Bottom Line: Isothermal titration calorimetry experiments demonstrated that PPi binds more tightly to the enzyme-inhibitor complex than IPP, and differential scanning fluorometry experiments confirmed that Pi binding does not induce the tail ordering.In human FPPS, Y349 functions as a safety switch that prevents any futile C-terminal closure and is locked in the "off" position in the absence of bound IPP.The findings of this study can be exploited for structure-guided optimization of existing inhibitors as well as development of new pharmacophores.

View Article: PubMed Central - HTML - PubMed

Affiliation: Department of Biochemistry, McGill University, Montreal, Canada.

ABSTRACT
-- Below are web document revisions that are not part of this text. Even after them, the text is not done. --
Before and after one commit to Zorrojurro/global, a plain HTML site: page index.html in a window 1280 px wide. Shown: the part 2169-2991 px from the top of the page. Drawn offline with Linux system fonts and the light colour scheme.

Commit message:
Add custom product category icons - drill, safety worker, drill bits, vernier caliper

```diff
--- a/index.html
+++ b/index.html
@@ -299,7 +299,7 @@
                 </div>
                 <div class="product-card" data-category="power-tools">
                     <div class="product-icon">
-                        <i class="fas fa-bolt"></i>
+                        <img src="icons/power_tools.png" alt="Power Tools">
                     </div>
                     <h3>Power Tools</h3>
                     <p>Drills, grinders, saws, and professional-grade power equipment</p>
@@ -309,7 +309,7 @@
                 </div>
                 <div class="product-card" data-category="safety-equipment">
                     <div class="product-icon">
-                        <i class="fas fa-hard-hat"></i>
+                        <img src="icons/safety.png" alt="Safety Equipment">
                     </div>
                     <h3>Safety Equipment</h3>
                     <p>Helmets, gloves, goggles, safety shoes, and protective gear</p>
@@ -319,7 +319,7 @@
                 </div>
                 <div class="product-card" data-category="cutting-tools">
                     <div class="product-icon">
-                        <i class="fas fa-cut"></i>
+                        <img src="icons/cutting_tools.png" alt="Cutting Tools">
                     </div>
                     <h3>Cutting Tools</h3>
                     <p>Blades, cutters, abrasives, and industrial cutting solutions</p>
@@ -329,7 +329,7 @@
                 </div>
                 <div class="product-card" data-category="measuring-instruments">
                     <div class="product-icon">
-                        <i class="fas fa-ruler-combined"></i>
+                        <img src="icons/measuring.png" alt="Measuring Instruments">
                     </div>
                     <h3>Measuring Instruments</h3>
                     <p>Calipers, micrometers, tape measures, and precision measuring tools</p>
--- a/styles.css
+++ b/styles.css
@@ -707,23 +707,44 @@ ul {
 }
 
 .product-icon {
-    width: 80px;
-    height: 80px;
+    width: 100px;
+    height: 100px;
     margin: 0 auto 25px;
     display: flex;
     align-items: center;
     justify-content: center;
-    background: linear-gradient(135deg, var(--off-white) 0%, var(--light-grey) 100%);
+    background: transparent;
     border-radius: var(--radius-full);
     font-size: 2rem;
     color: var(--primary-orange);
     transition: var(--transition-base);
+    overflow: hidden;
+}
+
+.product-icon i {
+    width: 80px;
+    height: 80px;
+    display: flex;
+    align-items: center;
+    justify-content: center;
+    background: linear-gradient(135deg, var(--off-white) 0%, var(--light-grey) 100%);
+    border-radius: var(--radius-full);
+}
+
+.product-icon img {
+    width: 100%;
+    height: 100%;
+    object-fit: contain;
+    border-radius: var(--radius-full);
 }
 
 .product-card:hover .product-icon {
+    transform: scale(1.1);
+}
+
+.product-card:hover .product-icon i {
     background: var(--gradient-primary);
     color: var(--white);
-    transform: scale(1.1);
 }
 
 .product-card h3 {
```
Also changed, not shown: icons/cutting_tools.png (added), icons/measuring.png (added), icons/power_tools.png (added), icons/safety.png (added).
Background: Human farnesyl pyrophosphate synthase (FPPS) controls intracellular levels of farnesyl pyrophosphate, which is essential for various biological processes. Bisphosphonate inhibitors of human FPPS are valuable therapeutics for the treatment of bone-resorption disorders and have also demonstrated efficacy in multiple tumor types. Inhibition of human FPPS by bisphosphonates in vivo is thought to involve closing of the enzyme's C-terminal tail induced by the binding of the second substrate isopentenyl pyrophosphate (IPP). This conformational change, which occurs through a yet unclear mechanism, seals off the enzyme's active site from the solvent environment and is essential for catalysis. The crystal structure of human FPPS in complex with a novel bisphosphonate YS0470 and in the absence of a second substrate showed partial ordering of the tail in the closed conformation.

Results: We have determined crystal structures of human FPPS in ternary complex with YS0470 and the secondary ligands inorganic phosphate (Pi), inorganic pyrophosphate (PPi), and IPP. Binding of PPi or IPP to the enzyme-inhibitor complex, but not that of Pi, resulted in full ordering of the C-terminal tail, which is most notably characterized by the anchoring of the R351 side chain to the main frame of the enzyme. Isothermal titration calorimetry experiments demonstrated that PPi binds more tightly to the enzyme-inhibitor complex than IPP, and differential scanning fluorometry experiments confirmed that Pi binding does not induce the tail ordering. Structure analysis identified a cascade of conformational changes required for the C-terminal tail rigidification involving Y349, F238, and Q242. The residues K57 and N59 upon PPi/IPP binding undergo subtler conformational changes, which may initiate this cascade.

Conclusions: In human FPPS, Y349 functions as a safety switch that prevents any futile C-terminal closure and is locked in the "off" position in the absence of bound IPP. Q242 plays the role of a gatekeeper and directly controls the anchoring of R351 side chain. The interactions between the residues K57 and N59 and those upstream and downstream of Y349 are likely responsible for the switch activation. The findings of this study can be exploited for structure-guided optimization of existing inhibitors as well as development of new pharmacophores.

Show MeSH
Related in: MedlinePlus